Your journey has been one of tremendous growth.  And the future, what does it hold?  What does it require? It will require that you build upon the foundation you have developed in college: a desire to learn; being a critical thinker; and following your dreams and passions. At Bates, you built close relationships with your peers, friendships that will last a lifetime. In addition, you formed real connections with many of your professors. They provided support and encouragement. You valued their help and advice. And finally, you grew into the person you are today, ready to face the world.  Your generation faces tremendous challenges but remember to be true to yourself and you will continue forth on your wonderful journey.

Mom and Dad

+Alison Bodner

⭐️ CONGRATULATIONS, dearest Alison! You are so very much to celebrate!  Soar high and know that you have now, and will always have, our greatest admiration and deepest love. 

 xxxx, M, D, Kate and Mark ❤

+Alison “Ali” Greene

Dear Ali,

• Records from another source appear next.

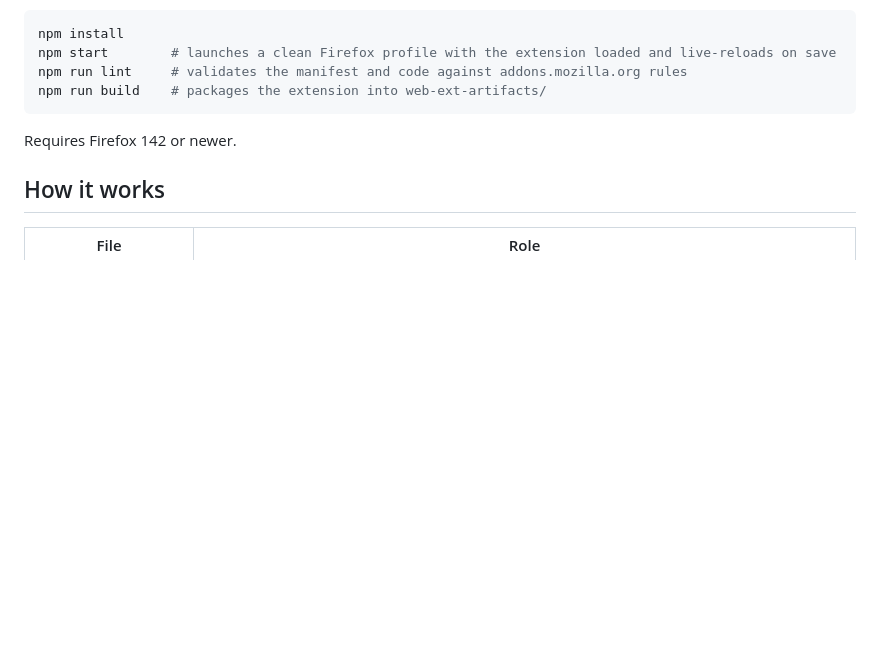
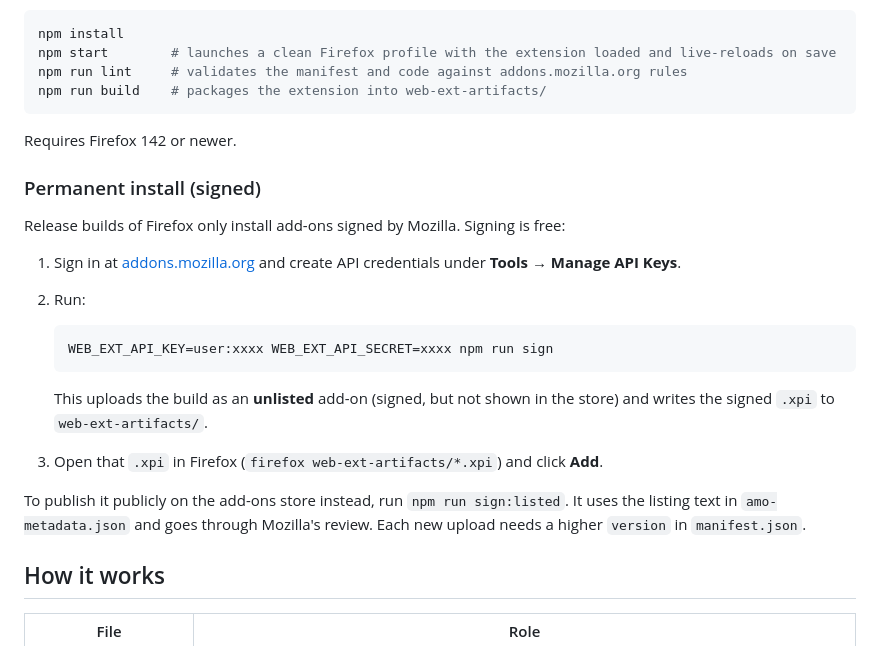
Before and after one commit to arihant1602/ytmusic-rose-pine-moon, a Markdown page: README.md, the part around the change. Rendered like a GitHub page; blank space fills up the shorter version.

Commit message:
Package for addons.mozilla.org: PNG icons, sign scripts, listing metadata

````diff
--- a/README.md
+++ b/README.md
@@ -50,6 +50,26 @@ npm run build    # packages the extension into web-ext-artifacts/
 
 Requires Firefox 142 or newer.
 
+### Permanent install (signed)
+
+Release builds of Firefox only install add-ons signed by Mozilla. Signing is free:
+
+1. Sign in at [addons.mozilla.org](https://addons.mozilla.org/developers/) and create API
+   credentials under **Tools → Manage API Keys**.
+2. Run:
+
+   ```sh
+   WEB_EXT_API_KEY=user:xxxx WEB_EXT_API_SECRET=xxxx npm run sign
+   ```
+
+   This uploads the build as an **unlisted** add-on (signed, but not shown in the
+   store) and writes the signed `.xpi` to `web-ext-artifacts/`.
+3. Open that `.xpi` in Firefox (`firefox web-ext-artifacts/*.xpi`) and click **Add**.
+
+To publish it publicly on the add-ons store instead, run `npm run sign:listed`. It uses
+the listing text in `amo-metadata.json` and goes through Mozilla's review. Each new
+upload needs a higher `version` in `manifest.json`.
+
 ## How it works
 
 | File | Role |
````
Also changed, not shown: icons/icon-128.png (added), icons/icon-48.png (added), icons/icon-96.png (added), 4 other files.
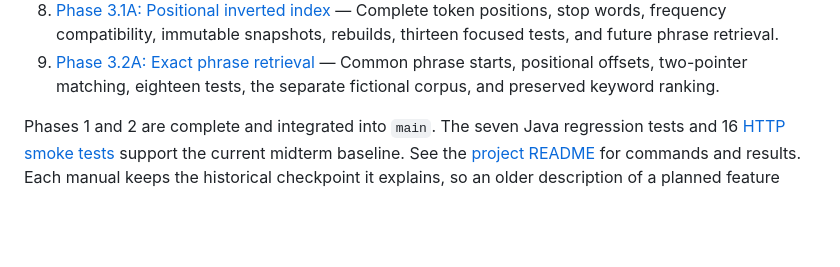
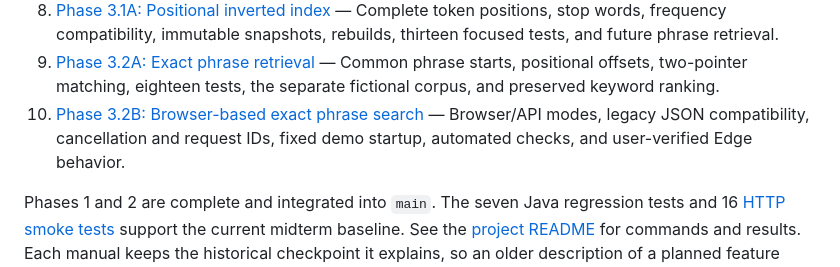
Before and after one commit to RIFAT-x7/iit-search-engine, a Markdown page: learnings/README.md, the part around the change. Rendered like a GitHub page; blank space fills up the shorter version.

Commit message:
docs: add Phase 3.2B browser phrase search learning manual

```diff
--- a/learnings/README.md
+++ b/learnings/README.md
@@ -35,6 +35,9 @@ assistance and should be read alongside the source code.
 9. [Phase 3.2A: Exact phrase retrieval](03-02-exact-phrase-search.md) —
    Common phrase starts, positional offsets, two-pointer matching, eighteen
    tests, the separate fictional corpus, and preserved keyword ranking.
+10. [Phase 3.2B: Browser-based exact phrase search](03-03-browser-phrase-search.md) —
+    Browser/API modes, legacy JSON compatibility, cancellation and request IDs,
+    fixed demo startup, automated checks, and user-verified Edge behavior.
 
 Phases 1 and 2 are complete and integrated into `main`. The seven Java regression
 tests and 16 [HTTP smoke tests](../tests/HttpSmokeTests.ps1) support the current
```
Also changed, not shown: learnings/03-03-browser-phrase-search.md (added, +577 -0 lines).
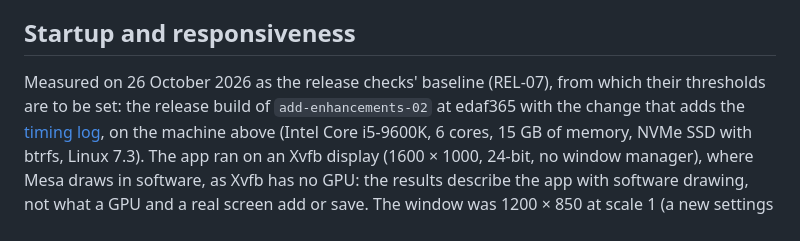
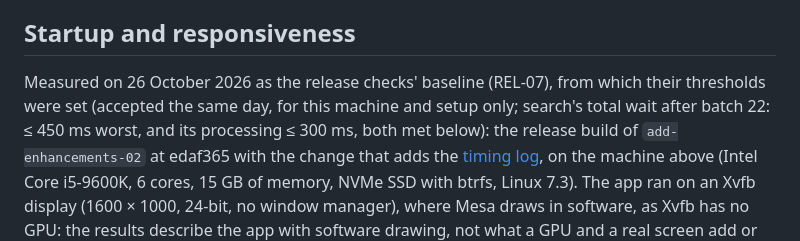
Before and after one commit to smaug42/limarepdf, a Markdown page: docs/developer/performance.md, the part around the change. Drawn GitHub-style.

```diff
--- a/docs/developer/performance.md
+++ b/docs/developer/performance.md
@@ -228,7 +228,9 @@ What they show:
 
 ## Startup and responsiveness
 
-Measured on 26 October 2026 as the release checks' baseline (REL-07), from which their thresholds are to be set:
+Measured on 26 October 2026 as the release checks' baseline (REL-07), from which their thresholds were set (accepted
+the same day, for this machine and setup only; search's total wait after batch 22: ≤ 450 ms worst, and its
+processing ≤ 300 ms, both met below):
 the release build of `add-enhancements-02` at edaf365 with the change that adds the [timing log](architecture.md),
 on the machine above (Intel Core i5-9600K, 6 cores, 15 GB of memory, NVMe SSD with btrfs, Linux
 7.3). The app ran on an Xvfb display (1600 × 1000, 24-bit, no window manager), where Mesa draws in software, as
```
Also changed, not shown: docs/developer/testing.md (+1 -1 lines).
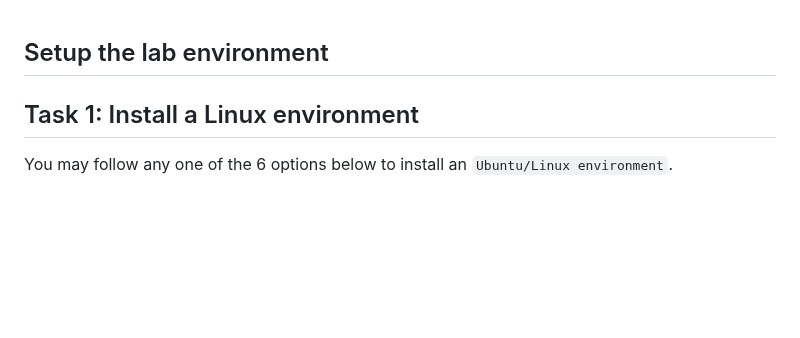
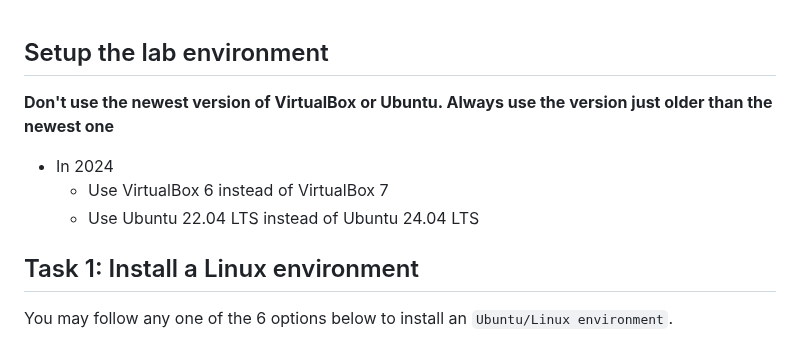
Before and after one commit to ufidon/netpro, a Markdown page: labs/lab01/README.md, the part around the change. Rendered like a GitHub page; blank space fills up the shorter version.

Commit message:
no newest

```diff
--- a/labs/lab01/README.md
+++ b/labs/lab01/README.md
@@ -1,4 +1,10 @@
 ## Setup the lab environment
+
+**Don't use the newest version of VirtualBox or Ubuntu. Always use the version just older than the newest one**
+
+- In 2024
+  - Use VirtualBox 6 instead of VirtualBox 7
+  - Use Ubuntu 22.04 LTS instead of Ubuntu 24.04 LTS
 
 ## Task 1: Install a Linux environment
 You may follow any one of the 6 options below to install an `Ubuntu/Linux environment`.
```
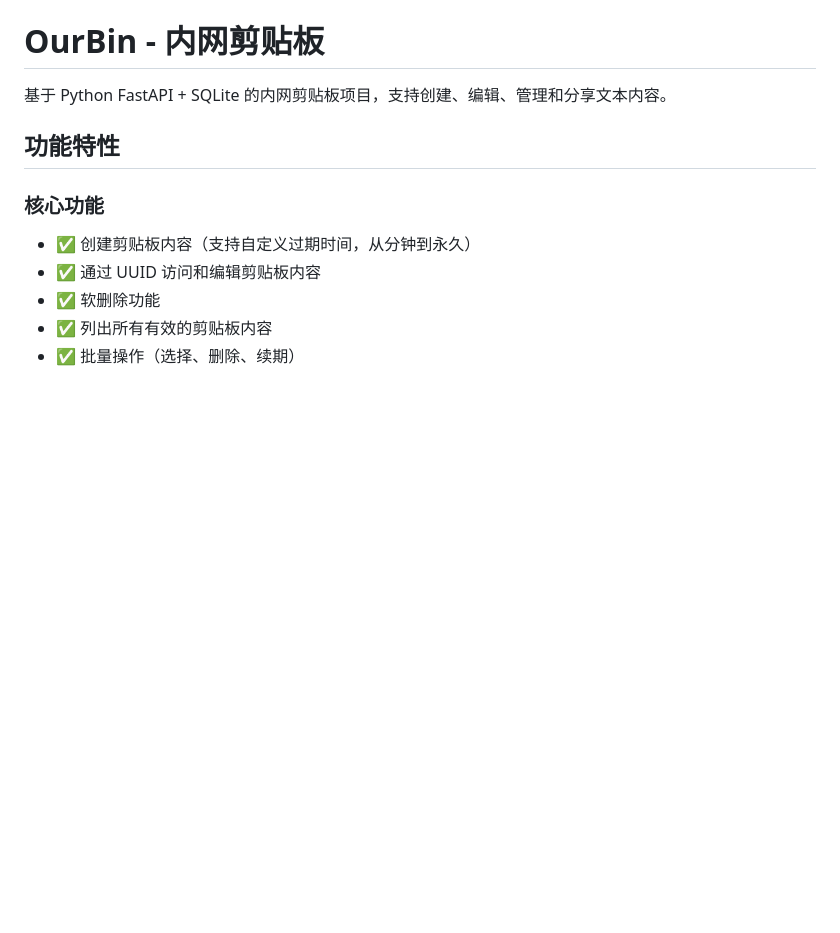
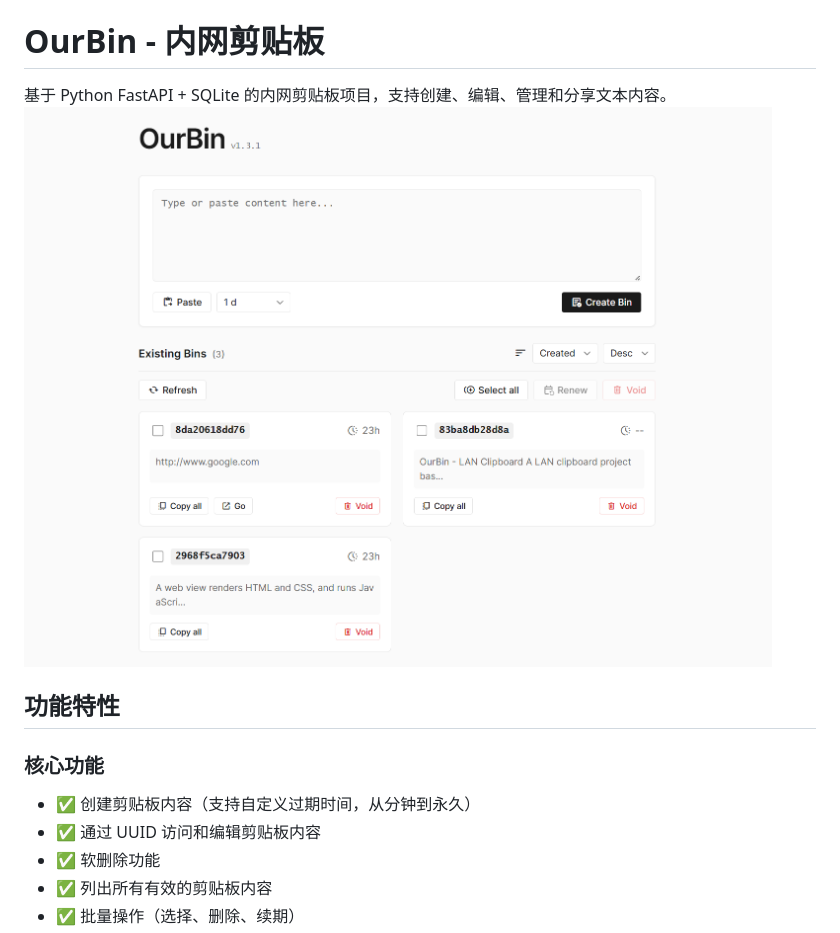
Before and after one commit to xolyn/ourbin, a Markdown page: README_zh.md, the part around the change. GitHub-like rendering; blank space fills up the shorter version.

```diff
--- a/README_zh.md
+++ b/README_zh.md
@@ -1,6 +1,7 @@
 # OurBin - 内网剪贴板
 
 基于 Python FastAPI + SQLite 的内网剪贴板项目，支持创建、编辑、管理和分享文本内容。
+![](func.png)
 
 ## 功能特性
 
```
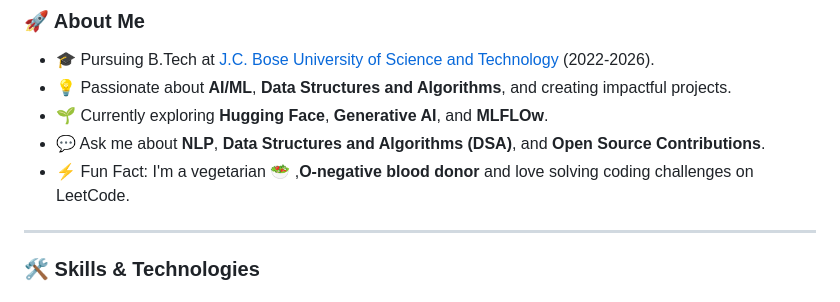
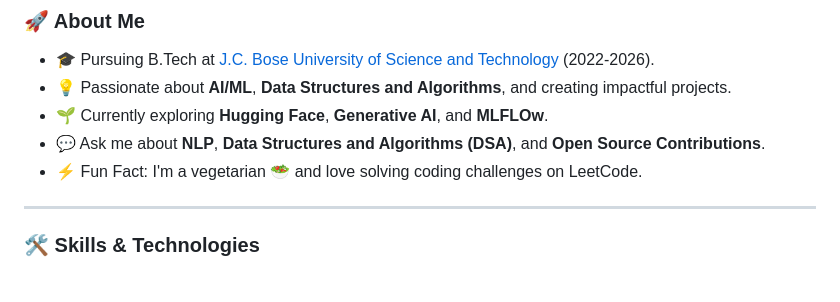
Before and after one commit to anushka7220/anushka7220, a Markdown page: README.md, the part around the change. Rendered like a GitHub page.

```diff
--- a/README.md
+++ b/README.md
@@ -10,7 +10,7 @@
 - 💡 Passionate about **AI/ML**, **Data Structures and Algorithms**, and creating impactful projects.
 - 🌱 Currently exploring **Hugging Face**, **Generative AI**, and **MLFLOw**.
 - 💬 Ask me about **NLP**, **Data Structures and Algorithms (DSA)**, and **Open Source Contributions**.
-- ⚡ Fun Fact: I'm a vegetarian 🥗 ,**O-negative blood donor** and love solving coding challenges on LeetCode.
+- ⚡ Fun Fact: I'm a vegetarian 🥗 and love solving coding challenges on LeetCode.
 
 ---
 
```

The past four years we have watched as you have expanded your horizons and grown into a strong, independent, and determined woman who we are confident will affect positive change in the world.  There were many small moments in the past four years when we noted that our “little girl” was really growing up, but as your graduation is upon us, two of those moments particularly strike a chord.  The first of these moments occurred in December, when you delivered a 30-minute talk on The Asymptotic Density of Abundant Numbers.  Your knowledge of the topic was of course impressive, but what we were truly struck with was the ease, confidence, and clarity with which you presented such a complex topic.  It allowed us to experience firsthand the synergies of your seemingly disparate majors of math and theater.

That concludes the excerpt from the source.